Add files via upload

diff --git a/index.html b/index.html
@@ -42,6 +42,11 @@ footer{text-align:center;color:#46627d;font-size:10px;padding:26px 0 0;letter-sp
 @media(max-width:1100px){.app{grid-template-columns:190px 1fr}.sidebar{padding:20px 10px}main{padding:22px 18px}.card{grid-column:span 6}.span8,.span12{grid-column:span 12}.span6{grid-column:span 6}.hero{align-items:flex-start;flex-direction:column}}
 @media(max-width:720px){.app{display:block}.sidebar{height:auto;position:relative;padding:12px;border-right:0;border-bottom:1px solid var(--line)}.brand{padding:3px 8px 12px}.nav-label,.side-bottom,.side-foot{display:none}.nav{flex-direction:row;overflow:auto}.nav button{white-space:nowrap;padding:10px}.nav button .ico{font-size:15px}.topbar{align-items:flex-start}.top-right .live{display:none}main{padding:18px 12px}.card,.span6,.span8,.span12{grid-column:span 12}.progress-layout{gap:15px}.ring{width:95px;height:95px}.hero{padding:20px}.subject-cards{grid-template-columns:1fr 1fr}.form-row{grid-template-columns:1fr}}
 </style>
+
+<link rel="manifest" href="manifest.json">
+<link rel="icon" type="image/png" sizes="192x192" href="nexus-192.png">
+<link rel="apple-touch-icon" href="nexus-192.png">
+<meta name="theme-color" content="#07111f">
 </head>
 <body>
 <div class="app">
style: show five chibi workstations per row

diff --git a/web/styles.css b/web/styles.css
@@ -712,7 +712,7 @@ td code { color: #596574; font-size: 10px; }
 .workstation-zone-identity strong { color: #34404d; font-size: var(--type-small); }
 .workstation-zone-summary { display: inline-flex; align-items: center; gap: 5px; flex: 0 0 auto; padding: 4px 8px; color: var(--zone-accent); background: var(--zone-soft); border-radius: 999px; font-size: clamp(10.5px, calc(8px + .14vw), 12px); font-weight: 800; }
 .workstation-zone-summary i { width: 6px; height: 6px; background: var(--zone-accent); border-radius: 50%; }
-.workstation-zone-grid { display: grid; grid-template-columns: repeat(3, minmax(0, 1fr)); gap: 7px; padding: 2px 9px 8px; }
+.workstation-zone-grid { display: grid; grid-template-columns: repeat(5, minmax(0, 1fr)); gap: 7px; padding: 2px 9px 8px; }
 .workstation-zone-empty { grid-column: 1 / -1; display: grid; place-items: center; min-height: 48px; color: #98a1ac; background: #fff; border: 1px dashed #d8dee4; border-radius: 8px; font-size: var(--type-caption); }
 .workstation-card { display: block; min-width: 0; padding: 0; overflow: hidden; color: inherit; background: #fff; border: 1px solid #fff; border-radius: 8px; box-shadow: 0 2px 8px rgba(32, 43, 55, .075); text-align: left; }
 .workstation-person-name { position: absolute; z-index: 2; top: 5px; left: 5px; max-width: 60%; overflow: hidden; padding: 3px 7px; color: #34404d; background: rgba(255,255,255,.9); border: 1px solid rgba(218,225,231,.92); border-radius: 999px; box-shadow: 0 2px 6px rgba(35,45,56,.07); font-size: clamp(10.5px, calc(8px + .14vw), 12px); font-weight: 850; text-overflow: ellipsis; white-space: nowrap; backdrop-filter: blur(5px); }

····················

Each line from the one containing "repeat(3, minmax(0, 1fr));" through the end of the entries, both included, is to be returned exactly, with no other lines.

▶ Output for this exercise
-.workstation-zone-grid { display: grid; grid-template-columns: repeat(3, minmax(0, 1fr)); gap: 7px; padding: 2px 9px 8px; }
+.workstation-zone-grid { display: grid; grid-template-columns: repeat(5, minmax(0, 1fr)); gap: 7px; padding: 2px 9px 8px; }
 .workstation-zone-empty { grid-column: 1 / -1; display: grid; place-items: center; min-height: 48px; color: #98a1ac; background: #fff; border: 1px dashed #d8dee4; border-radius: 8px; font-size: var(--type-caption); }
 .workstation-card { display: block; min-width: 0; padding: 0; overflow: hidden; color: inherit; background: #fff; border: 1px solid #fff; border-radius: 8px; box-shadow: 0 2px 8px rgba(32, 43, 55, .075); text-align: left; }
 .workstation-person-name { position: absolute; z-index: 2; top: 5px; left: 5px; max-width: 60%; overflow: hidden; padding: 3px 7px; color: #34404d; background: rgba(255,255,255,.9); border: 1px solid rgba(218,225,231,.92); border-radius: 999px; box-shadow: 0 2px 6px rgba(35,45,56,.07); font-size: clamp(10.5px, calc(8px + .14vw), 12px); font-weight: 850; text-overflow: ellipsis; white-space: nowrap; backdrop-filter: blur(5px); }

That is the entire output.